Top of INPUT DATA

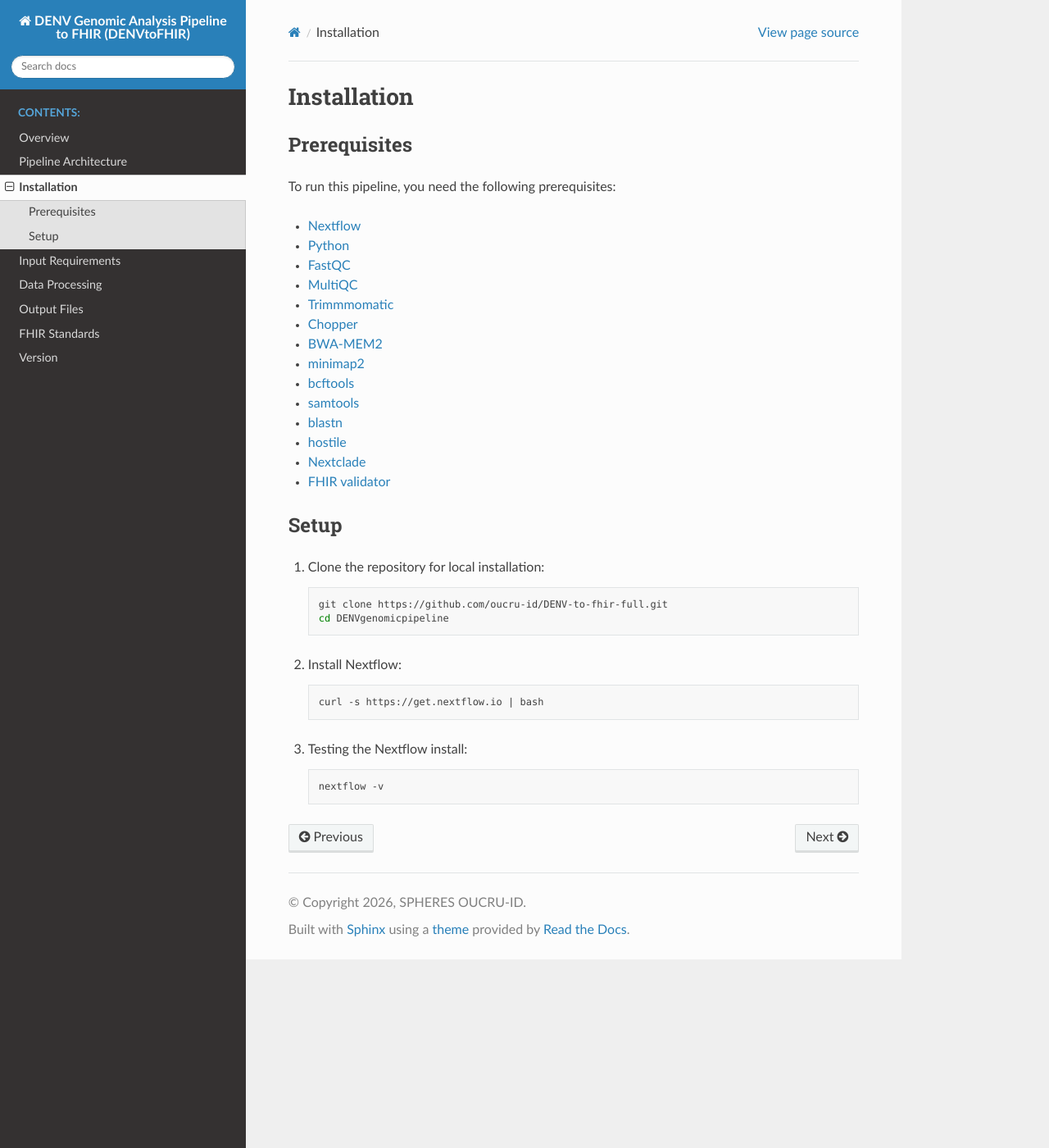
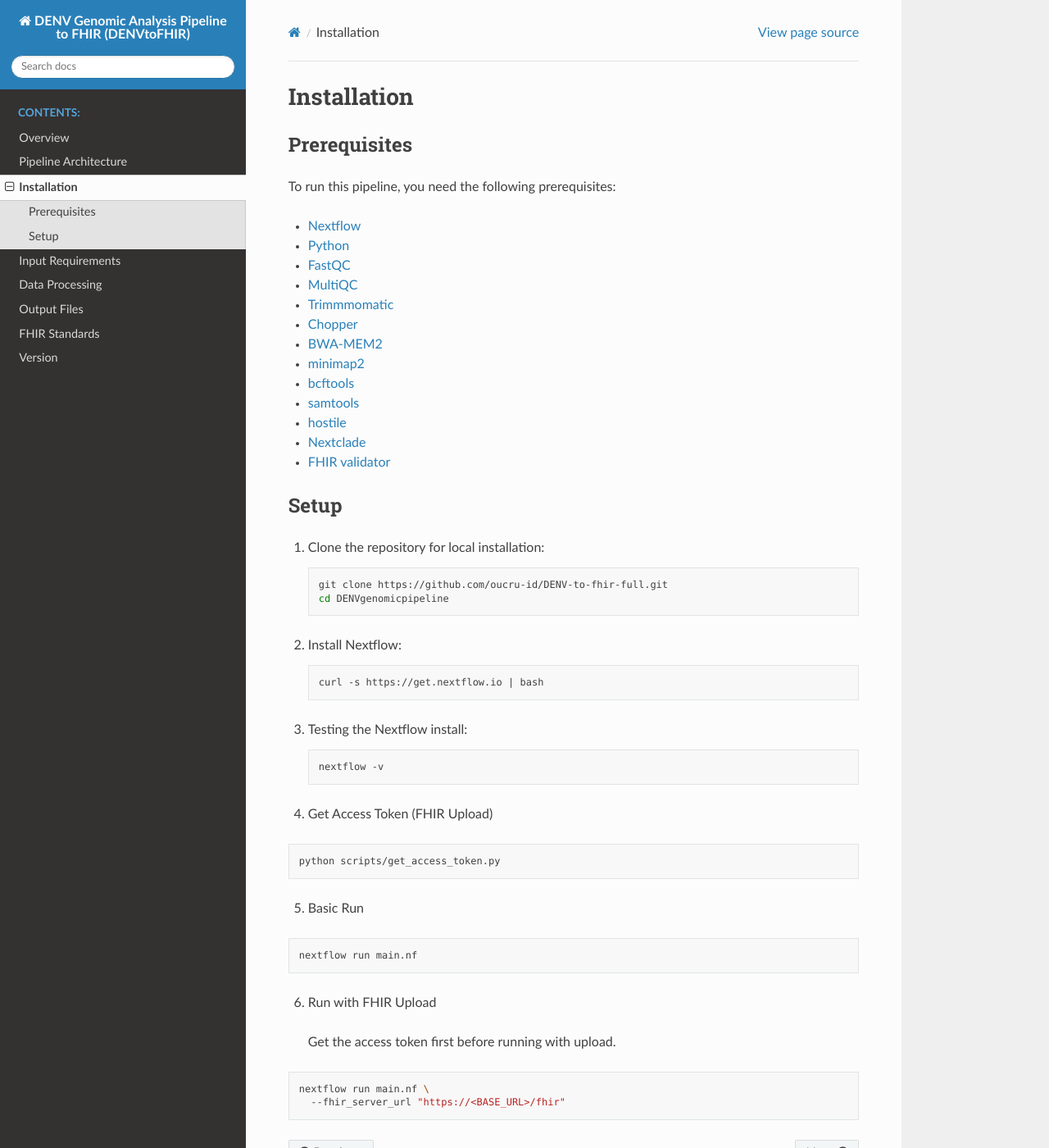
Before and after one commit to robind1/DENV-pipeline-docs, a Sphinx documentation site: the page built from docs/source/installation.md, in a window 1280 px wide and 1400 px high. Shown: the whole window at 82% size. Built offline with Sphinx 7.4.7 and the Read the Docs theme 3.1.0, drawn with Linux system fonts in a browser that asks for light colours.

Commit message:
Update installation.md

````diff
--- a/docs/source/installation.md
+++ b/docs/source/installation.md
@@ -13,7 +13,6 @@
 *   [minimap2](https://github.com/lh3/minimap2)
 *   [bcftools](https://github.com/samtools/bcftools)
 *   [samtools](https://github.com/samtools/samtools)
-*   [blastn](https://github.com/ncbi/sra-tools/tree/master)
 *   [hostile](https://github.com/bede/hostile)
 *   [Nextclade](https://github.com/nextstrain/nextclade)
 *   [FHIR validator](https://github.com/hapifhir/org.hl7.fhir.validator-wrapper)
@@ -32,3 +31,17 @@
     ```bash
     nextflow -v
     ```
+4. Get Access Token (FHIR Upload)
+```bash
+python scripts/get_access_token.py
+```
+5. Basic Run
+```bash
+nextflow run main.nf
+```
+6. Run with FHIR Upload
+> Get the access token first before running with upload.
+```bash
+nextflow run main.nf \
+  --fhir_server_url "https://<BASE_URL>/fhir"
+```
````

Bottom of INPUT DATA

ASSIGNED TASK: The material above is to be set down exactly, with pictures removed.

OUTPUT OF THE TASK:
Before and after one commit to robind1/DENV-pipeline-docs, a Sphinx documentation site: the page built from docs/source/installation.md, in a window 1280 px wide and 1400 px high. Shown: the whole window at 82% size. Built offline with Sphinx 7.4.7 and the Read the Docs theme 3.1.0, drawn with Linux system fonts in a browser that asks for light colours.

Commit message:
Update installation.md

````diff
--- a/docs/source/installation.md
+++ b/docs/source/installation.md
@@ -13,7 +13,6 @@
 *   [minimap2](https://github.com/lh3/minimap2)
 *   [bcftools](https://github.com/samtools/bcftools)
 *   [samtools](https://github.com/samtools/samtools)
-*   [blastn](https://github.com/ncbi/sra-tools/tree/master)
 *   [hostile](https://github.com/bede/hostile)
 *   [Nextclade](https://github.com/nextstrain/nextclade)
 *   [FHIR validator](https://github.com/hapifhir/org.hl7.fhir.validator-wrapper)
@@ -32,3 +31,17 @@
     ```bash
     nextflow -v
     ```
+4. Get Access Token (FHIR Upload)
+```bash
+python scripts/get_access_token.py
+```
+5. Basic Run
+```bash
+nextflow run main.nf
+```
+6. Run with FHIR Upload
+> Get the access token first before running with upload.
+```bash
+nextflow run main.nf \
+  --fhir_server_url "https://<BASE_URL>/fhir"
+```
````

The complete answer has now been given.